| Problem to solve |
Search the data for the string "required" and copy each line where it turns up.

| Task material |
━━━
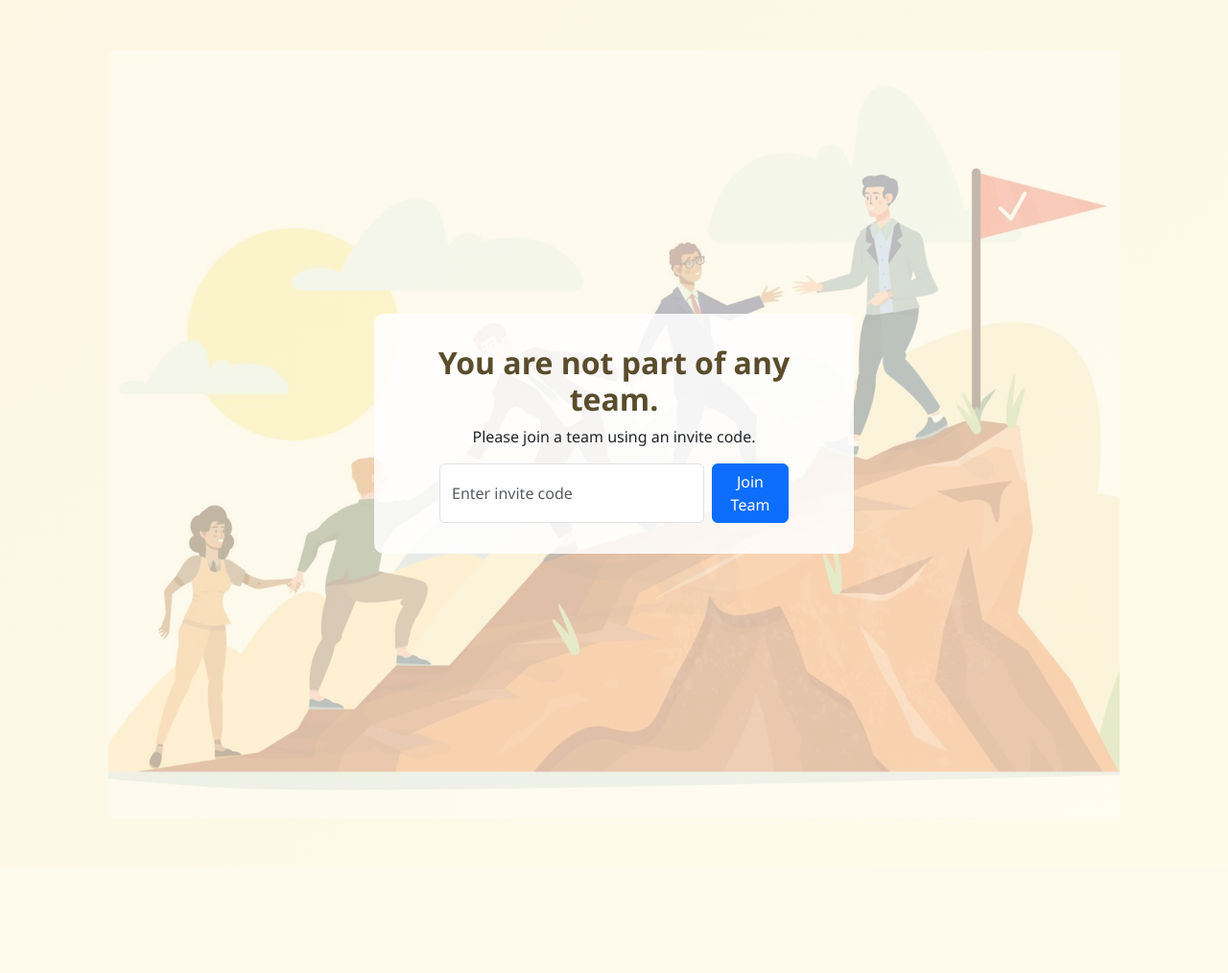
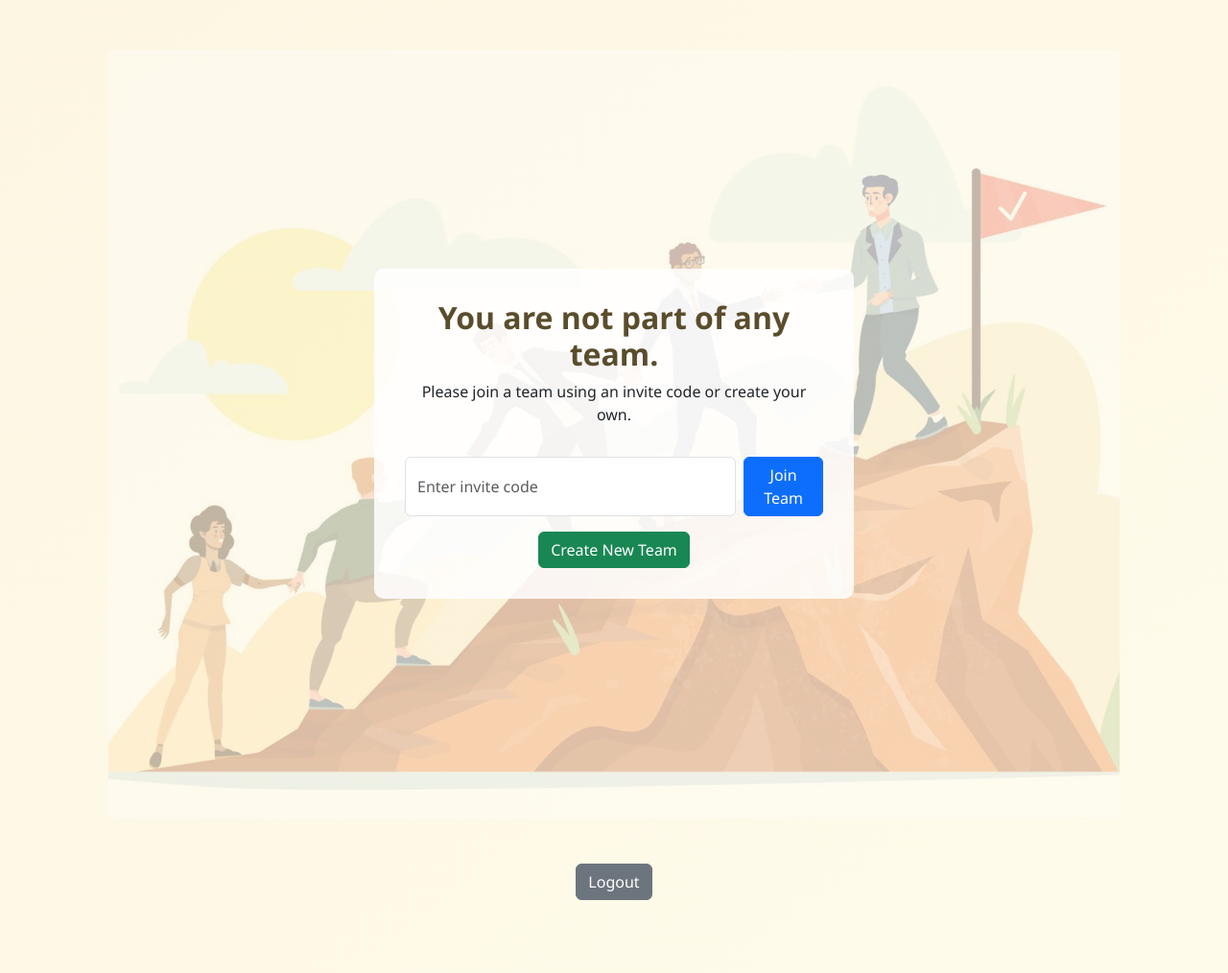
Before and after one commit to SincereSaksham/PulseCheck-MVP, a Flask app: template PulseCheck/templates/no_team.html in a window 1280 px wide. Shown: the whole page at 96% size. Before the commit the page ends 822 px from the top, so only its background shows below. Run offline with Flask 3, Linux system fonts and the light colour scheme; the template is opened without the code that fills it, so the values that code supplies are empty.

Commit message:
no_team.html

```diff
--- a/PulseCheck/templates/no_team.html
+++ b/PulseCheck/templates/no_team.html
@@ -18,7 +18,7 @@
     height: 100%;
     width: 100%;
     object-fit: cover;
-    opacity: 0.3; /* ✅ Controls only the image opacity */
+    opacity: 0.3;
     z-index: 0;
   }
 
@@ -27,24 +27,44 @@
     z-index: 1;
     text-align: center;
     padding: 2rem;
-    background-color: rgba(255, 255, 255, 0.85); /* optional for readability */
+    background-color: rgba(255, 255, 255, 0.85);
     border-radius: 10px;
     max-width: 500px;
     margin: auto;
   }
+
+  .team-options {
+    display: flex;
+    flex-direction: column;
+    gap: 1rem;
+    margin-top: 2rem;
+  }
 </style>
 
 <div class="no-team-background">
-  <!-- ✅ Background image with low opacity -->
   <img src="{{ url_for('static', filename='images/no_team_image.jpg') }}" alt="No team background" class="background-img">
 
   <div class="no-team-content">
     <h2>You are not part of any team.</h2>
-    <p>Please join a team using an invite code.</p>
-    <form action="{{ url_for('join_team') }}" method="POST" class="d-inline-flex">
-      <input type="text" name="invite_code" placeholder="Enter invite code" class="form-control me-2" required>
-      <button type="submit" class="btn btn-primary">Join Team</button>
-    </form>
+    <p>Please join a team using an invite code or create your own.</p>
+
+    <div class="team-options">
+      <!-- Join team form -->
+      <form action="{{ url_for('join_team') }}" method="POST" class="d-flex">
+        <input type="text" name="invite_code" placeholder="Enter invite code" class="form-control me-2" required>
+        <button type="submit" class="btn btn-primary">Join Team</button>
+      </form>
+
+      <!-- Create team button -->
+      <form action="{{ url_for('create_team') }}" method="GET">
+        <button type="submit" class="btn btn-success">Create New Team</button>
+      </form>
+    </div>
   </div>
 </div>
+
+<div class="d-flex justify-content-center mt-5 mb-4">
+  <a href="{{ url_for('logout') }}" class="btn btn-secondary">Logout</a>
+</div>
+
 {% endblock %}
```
━━━
| Solution |
-      <input type="text" name="invite_code" placeholder="Enter invite code" class="form-control me-2" required>
+        <input type="text" name="invite_code" placeholder="Enter invite code" class="form-control me-2" required>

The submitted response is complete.